- _AIM OF THE EXERCISE_: Return only the number of lines in the records below where the string "main" shows up.
** Opening SUPPLIED MATERIAL block **
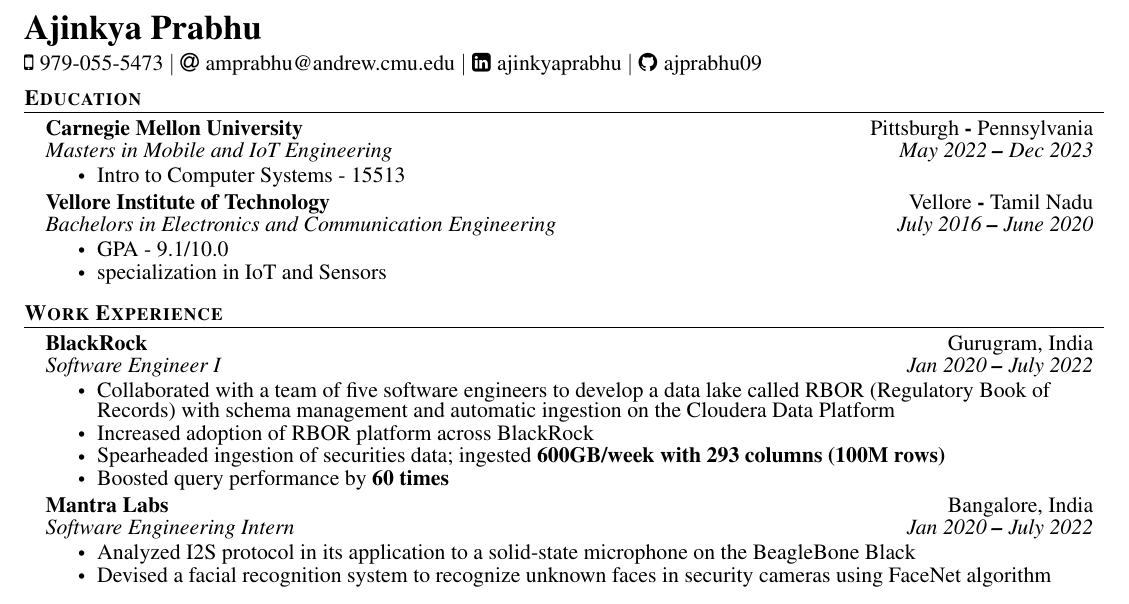
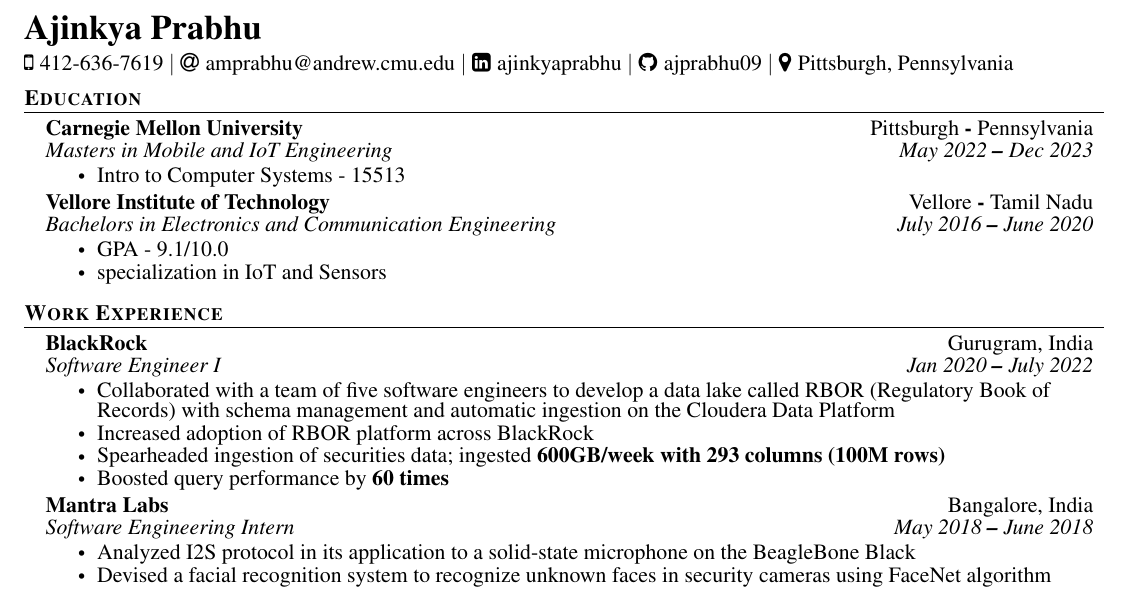
Before and after one commit to ajprabhu09/resume, a LaTeX document (main.tex): part of the page, cut so that both start at the same text. Compiled offline with pdfLaTeX.

Commit message:
added fix

```diff
--- a/main.tex
+++ b/main.tex
@@ -140,7 +140,7 @@
 \begin{flushleft}
     \textbf{\Large Ajinkya Prabhu} \\ \vspace{2 pt}
     \small
-    \faMobile \hspace{.5pt} \href{tel:+919790555473}{979-055-5473}
+    \faMobile \hspace{.5pt} \href{tel:+1 412-636-7619}{412-636-7619}
     $|$
     \small
     \faAt \hspace{.5pt} \href{mailto:amprabhu@andrew.cmu.edu}{amprabhu@andrew.cmu.edu}
@@ -152,9 +152,9 @@
     \faGithub \hspace{.5pt} \href{https://github.com/ajprabhu09}{ajprabhu09}
     % $|$
     % \faGlobe \hspace{.5pt} \href{Link to Portfolio}{Portfolio}
-    % $|$
+    $|$
     % % TODO: Add google maps location
-    % \faMapMarker \hspace{.5pt} \href{https://goo.gl/maps/nDiixFmLt41dn9vq9} {Pittsburgh, Pennsylvania}
+    \faMapMarker \hspace{.5pt} \href{https://goo.gl/maps/nDiixFmLt41dn9vq9} {Pittsburgh, Pennsylvania}
 \end{flushleft}
 
 
@@ -207,7 +207,7 @@
         \resumeItemListEnd
       \resumeSubheading
         {Mantra Labs}{Bangalore, India}
-        {Software Engineering Intern}{Jan 2020 \textbf{--} July 2022}
+        {Software Engineering Intern}{May 2018 \textbf{--} June 2018}
           \resumeItemListStart
               \resumeItem{Analyzed I2S protocol in its application to a solid-state microphone on the BeagleBone Black}
               \resumeItem{Devised a facial recognition system to recognize unknown faces in security cameras using FaceNet algorithm}
```
Also changed, not shown: main.pdf.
** Closing SUPPLIED MATERIAL block **
- _SOLVED PROBLEM_: 4